Oliver Lubin founded the San Francisco-based company with James Reinhart and Chris Homer in 2009. The company was launched as a pilot for peer-to-peer online sharing of men’s shirts, but is now an online marketplace to buy and sell women’s and kids’ secondhand clothes.
Users can select clothes to sell using the company’s “Dot method” of defect free, on trend and top brands and ship them to ThredUp. Once they have evaluated the items, payment will be made upfront for items expected to sell quickly, or on consignment if they may take longer to sell. More than 1,000 are added hourly on the site according the company.
Top brands include J. Crew, DVF, Theory, Madewell and Lululemon. The site sells a variety of clothing and accessories in sizes ranging from maternity, juniors and plus.
“We have millions of units of inventory, but we’re able to create an assortment based on what’s being searched and bought online. It applies regionally, too,” Heather Craig, ThredUp’s head of retail experience, said in a Racked report. “In central Texas, for example, we’re able to see that dresses sell really well in the market, and specific types of dresses, too, so we’d just be pulling all that into the store.”
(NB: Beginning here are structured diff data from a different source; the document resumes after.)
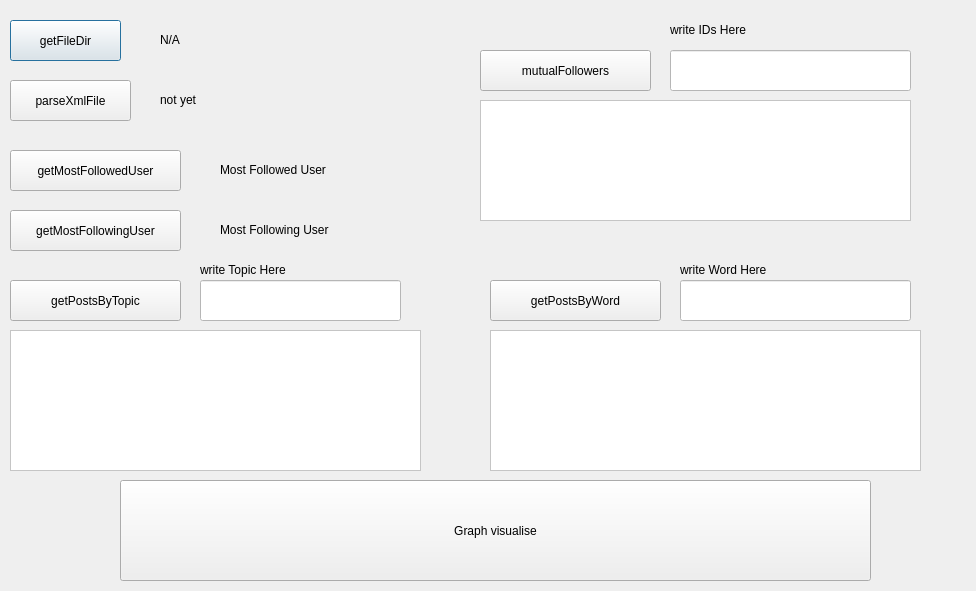
The window that GUIOfBothPtojects/analyzerwindow.ui (Muhammed-EmadEldeen/XML-Parser-Analyzer) describes before a commit, drawn with Qt 5.
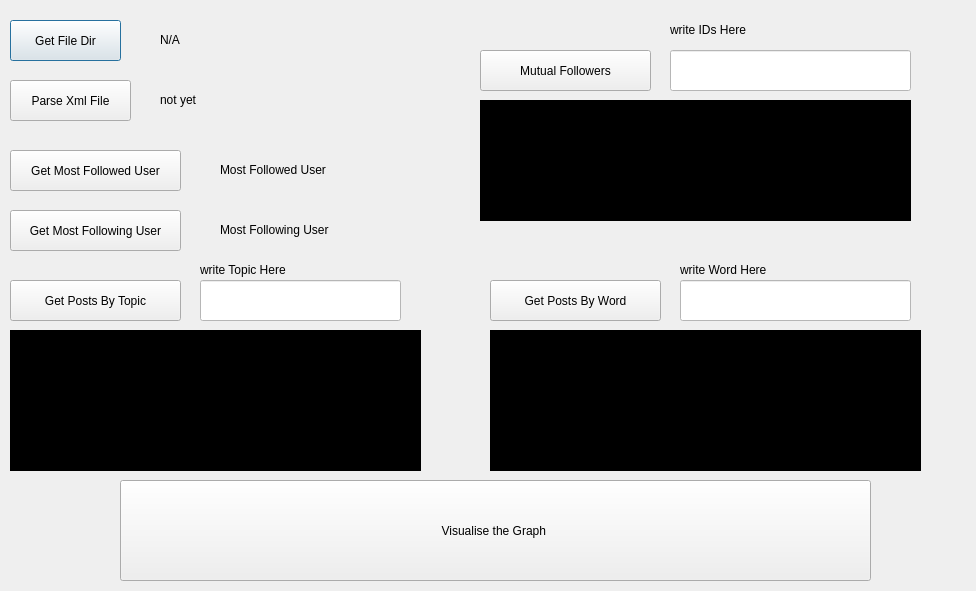
The same window after the commit.

Patch:
```diff
--- a/GUIOfBothPtojects/analyzerwindow.ui
+++ b/GUIOfBothPtojects/analyzerwindow.ui
@@ -23,7 +23,7 @@
     </rect>
    </property>
    <property name="text">
-    <string>getFileDir</string>
+    <string>Get File Dir</string>
    </property>
   </widget>
   <widget class="QLabel" name="pathLabel">
@@ -31,7 +31,7 @@
     <rect>
      <x>160</x>
      <y>30</y>
-     <width>691</width>
+     <width>291</width>
      <height>20</height>
     </rect>
    </property>
@@ -49,7 +49,7 @@
     </rect>
    </property>
    <property name="text">
-    <string>getMostFollowedUser</string>
+    <string>Get Most Followed User</string>
    </property>
   </widget>
   <widget class="QPushButton" name="mutualFollowersBtn">
@@ -62,7 +62,7 @@
     </rect>
    </property>
    <property name="text">
-    <string>mutualFollowers</string>
+    <string>Mutual Followers</string>
    </property>
   </widget>
   <widget class="QPushButton" name="getPostsByWordBtn">
@@ -75,7 +75,7 @@
     </rect>
    </property>
    <property name="text">
-    <string>getPostsByWord</string>
+    <string>Get Posts By Word</string>
    </property>
   </widget>
   <widget class="QPushButton" name="getPostsByTopicBtn">
@@ -88,7 +88,7 @@
     </rect>
    </property>
    <property name="text">
-    <string>getPostsByTopic</string>
+    <string>Get Posts By Topic</string>
    </property>
   </widget>
   <widget class="QPushButton" name="getMostFollowingUserBtn">
@@ -101,7 +101,7 @@
     </rect>
    </property>
    <property name="text">
-    <string>getMostFollowingUser</string>
+    <string>Get Most Following User</string>
    </property>
   </widget>
   <widget class="QLabel" name="getMostFollowedUserLbl">
@@ -140,7 +140,7 @@
     </rect>
    </property>
    <property name="text">
-    <string>parseXmlFile</string>
+    <string>Parse Xml File</string>
    </property>
   </widget>
   <widget class="QLabel" name="parseXmlFileLbl">
@@ -166,7 +166,7 @@
     </rect>
    </property>
    <property name="text">
-    <string>Graph visualise</string>
+    <string>Visualise the Graph </string>
    </property>
   </widget>
   <widget class="QLineEdit" name="lineEdit">
@@ -192,7 +192,8 @@
     </rect>
    </property>
    <property name="styleSheet">
-    <string notr="true">background-color: rgb(255, 255, 255);</string>
+    <string notr="true">background-color: rgb(0, 0, 0);
+font: 12pt &quot;Segoe UI&quot;;</string>
    </property>
   </widget>
   <widget class="QListWidget" name="getPostsByWordListWidget">
@@ -205,7 +206,8 @@
     </rect>
    </property>
    <property name="styleSheet">
-    <string notr="true">background-color: rgb(255, 255, 255);</string>
+    <string notr="true">font: 12pt &quot;Segoe UI&quot;;
+background-color: rgb(0, 0, 0);</string>
    </property>
   </widget>
   <widget class="QLineEdit" name="getPostsByWordLineEdit">
@@ -244,7 +246,8 @@
     </rect>
    </property>
    <property name="styleSheet">
-    <string notr="true">background-color: rgb(255, 255, 255);</string>
+    <string notr="true">font: 12pt &quot;Segoe UI&quot;;
+background-color: rgb(0, 0, 0);</string>
    </property>
   </widget>
   <widget class="QLabel" name="label">
```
The first store recently opened in San Marcos, Texas, and the company plans to open four more locations before the end of 2017.